States

Salary

New York

$54,900

Illinois

$50,210

California

$48,080

Washington

$46,340

Rhode Island

$44, 670

When broken down by best-paying cities for garbage collectors, California claimed the top two spots, and the fifth, with New York and Washington filling in the gaps.

States

Salary

Oakland, California

$61,470

Santa Cruz, California

$59,600

New York City, New York

$57,080

Mount Vernon, Washington

$56,940

Salinas, California

$55,370

Garbage Man Types of Salaries

3 Garbage man collecting some garbage and put it on the truck

Image by netkids from Pixabay

Recycle Truck Driver $56,800

Environmental Sanitation Engineer $29,033

History of Waste Management

Organized waste management first appeared in London in the late 18th century. The creation of the Nuisance Removal and Disease Prevention Act took place in 1846 and was the beginning of the ever-evolving process of waste management in London.

In 1875, the Public Health Act gave local authorities the ability to purchase, repair or create sewers, to control water-supplies, regulate cellars and lodging-houses and to establish by-laws for controlling new streets and building in England.

In 1874, the first incinerator was built in Nottingham, and soon after, similar municipal systems of waste disposal began appearing throughout Europe and by 1895, first appeared in the United States in New York City.

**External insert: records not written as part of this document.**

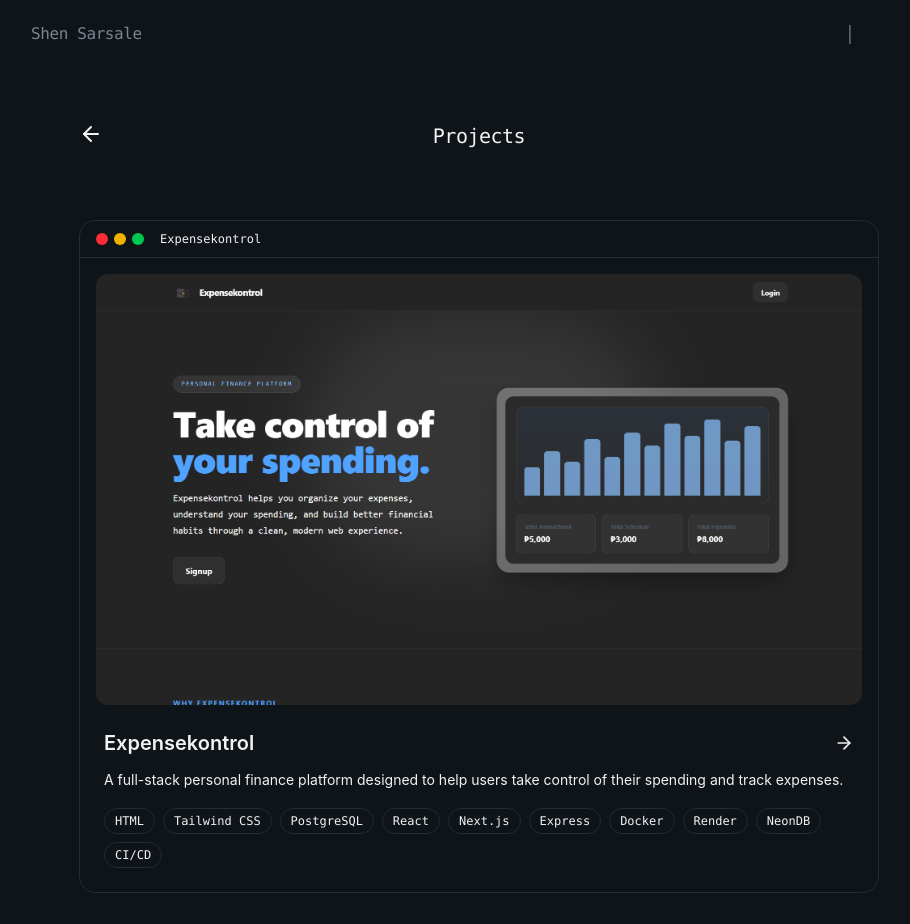
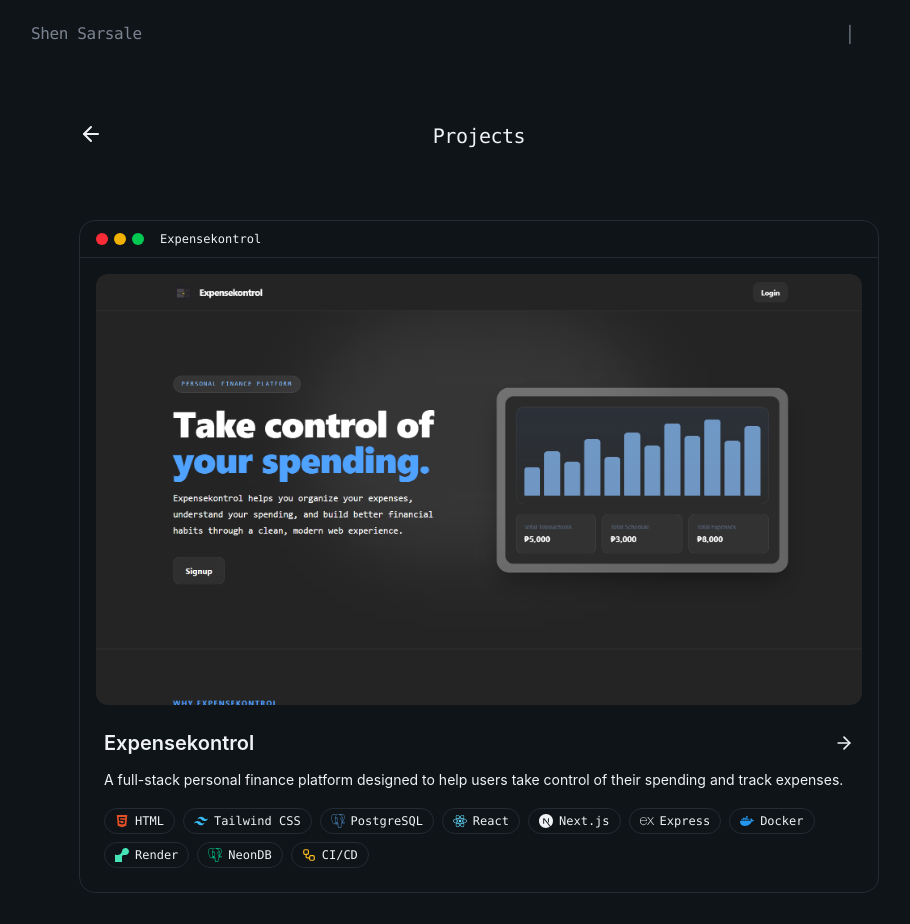
Before and after one commit to Ein-shen/My-porfolio, a React (Vite) app: page /view_projects in a window 1280 px wide. Shown: the top 924 px of the page, without its empty margins (161-1071 px from the left). Built offline with nearby package versions, Linux system fonts and the light colour scheme; the HTML template or start-up script is replaced by a standard one.

Commit message:
added changes in theh viewproject same in applied tech icons in the project file

```diff
--- a/src/away/View_projects.jsx
+++ b/src/away/View_projects.jsx
@@ -1,6 +1,7 @@
 import { useNavigate } from "react-router-dom";
 import { ArrowLeft, ArrowRight } from "lucide-react";
 import { FaGithub } from "react-icons/fa";
+import { TechIcon } from "../layout/Techicon";
 
 // Images are served from /public, so use root-relative paths.
 // (If they live in src/assets, import them instead and put the imports here.)
@@ -175,8 +176,9 @@ export const View_projects = () => {
                   {project.tags.map((tag) => (
                     <li
                       key={tag}
-                      className="theme-tag rounded-full border border-border px-2.5 py-1 font-mono text-xs font-medium transition-all duration-300 hover:opacity-80"
+                      className="theme-tag inline-flex items-center gap-1.5 rounded-full border border-border px-2.5 py-1 font-mono text-xs font-medium transition-all duration-300 hover:opacity-80"
                     >
+                      <TechIcon name={tag} className="h-3.5 w-3.5 shrink-0" />
                       {tag}
                     </li>
                   ))}
@@ -187,5 +189,5 @@ export const View_projects = () => {
         </div>
       </div>
     </div>
-  )
-}
+  );
+};
```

In the United States, the Environmental Protection Agency regulates all waste material under the 1976 Resource Conservation and Recovery Act (RCRA). This includes provisions on the disposal of solid and hazardous waste, along with garbage and sludge from wastewater, water supply treatment plants and other discarded materials from industrial operations.

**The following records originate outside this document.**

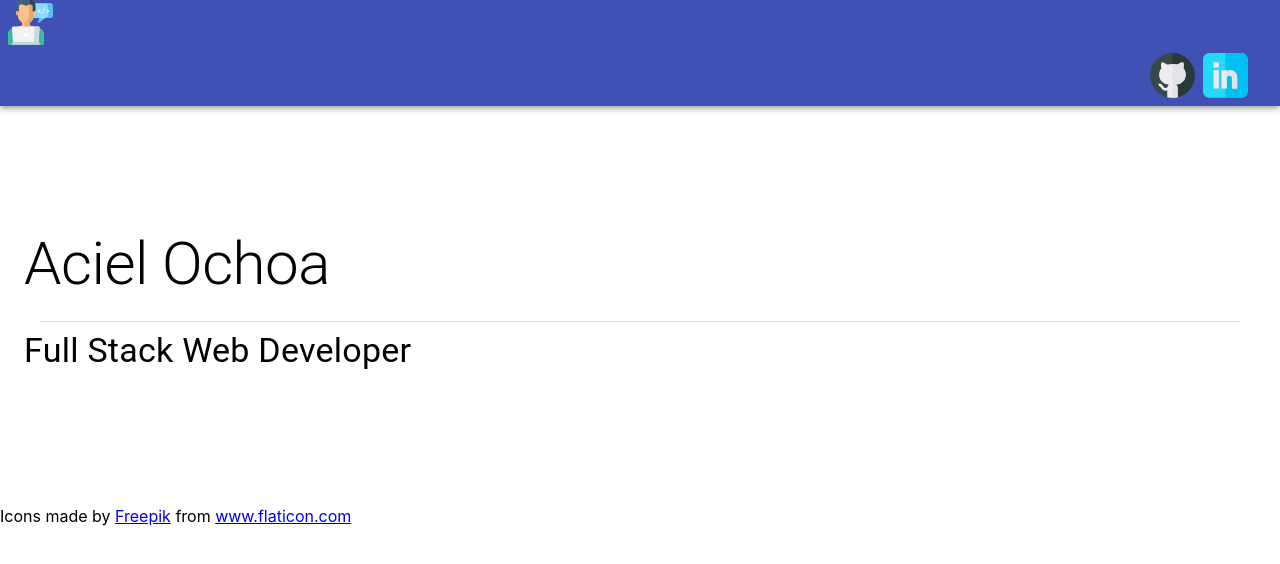
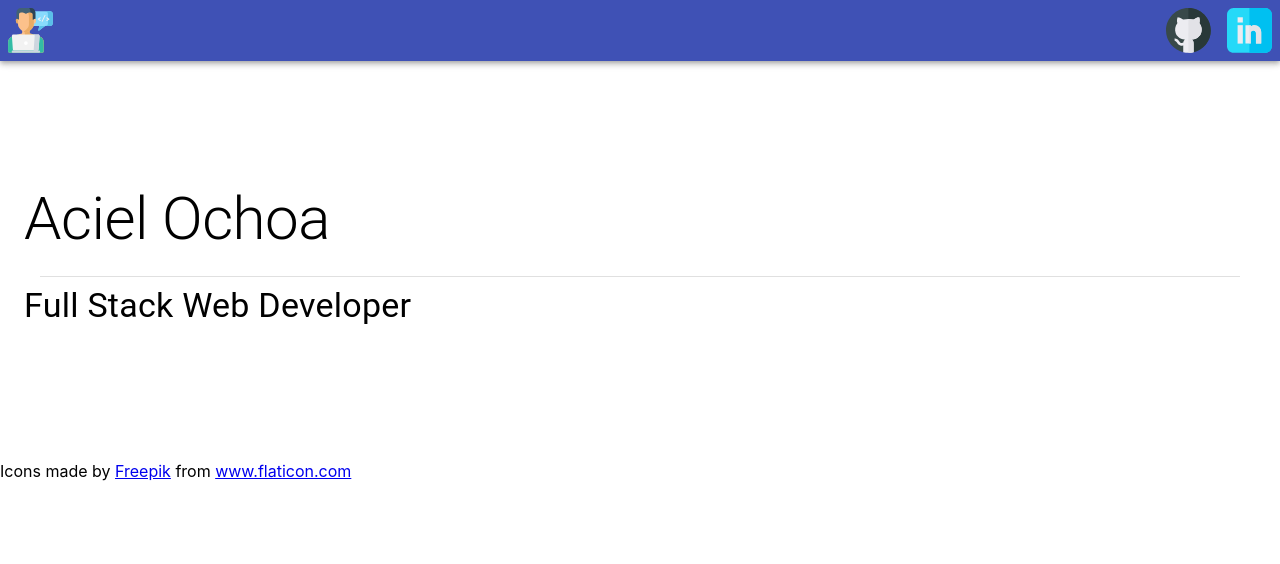
Before and after one commit to AceIsHuman/Aciel-Ochoa-Portfolio, a React (Create React App) app: page / in a window 1280 px wide. Shown: the top 564 px of the page. Built offline with nearby package versions, Linux system fonts and the light colour scheme.

Commit message:
fix nav bar design

```diff
--- a/src/components/NavBar.js
+++ b/src/components/NavBar.js
@@ -7,11 +7,23 @@ import Dev from '../assets/icons/web-development';
 
 const useStyles = makeStyles(theme => ({
   icon: {
-    paddingLeft: '0.5rem',
-    width: '2.8rem',
+    padding: '0.5rem',
+    width: '2.8rem'
   },
   icon2: {
     cursor: 'pointer'
+  },
+  appBar: {
+    display: 'flex',
+    flexDirection: 'row',
+    justifyContent: 'space-between'
+  },
+  linkContainer: {
+    display: 'flex',
+    alignSelf: 'flex-end',
+    width: 'auto',
+    margin: '0',
+    padding: '0'
   }
 }));
 
@@ -19,14 +31,14 @@ const NavBar = props => {
   const classes = useStyles();
 
   return (
-    <AppBar position='static'>
+    <AppBar className={classes.appBar} position='static'>
       <Dev className={classes.icon} />
-      <Container style={{ display: 'flex', alignSelf: 'flex-end', width: 'auto', margin: '0.5rem' }}>
+      <Container className={classes.linkContainer}>
         <GitHub className={`${classes.icon} + ${classes.icon2}`} />
         <LinkedIn className={`${classes.icon} + ${classes.icon2}`} />
       </Container>
     </AppBar>
-  )
+  );
 };
 
 export default NavBar;
```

In the United States, the top five waste management companies include:

Waste Management Companies

Waste Management Inc.

Republic Services Inc.

Clean Harbors

Stericycle Inc.

Progressive Waste Solutions LTD.

Garbage Man Outlook – Conclusion

Employment of garbage men, garbage and recycle collectors, and their respective truck drivers are expected to grow by 13% from 2016 to 2026, which is faster than the average for all hand laborers and material movers.

Because the population is always expanding, and with today’s mentality that if something breaks, you simply replace it, garbage creation is only expected to continue increasing. Products simply are not built to last anymore. Where cellphone used to last 3-5 years no problem, current phones are becoming outdated within a year of purchase.

So what happens with those phones? Sure, some cases they are reused, but in many cases, they are taken apart for pieces and recycled. Some are even simply thrown in the trash.

With that being said, as trash and recyclables continue to increase, the need for solid waste collectors is only expected to grow.

This entry was posted in Garbage Man, Service on by .

About Diane Turner

Career as a CNA By Diane Turner Nursing aids are responsible for providing basic medical care and assisting those in long-term health care facilities with their daily activities. This might include helping patients bathe or use the bathroom, turn or reposition patients that are bedridden. They may also help transfer those […]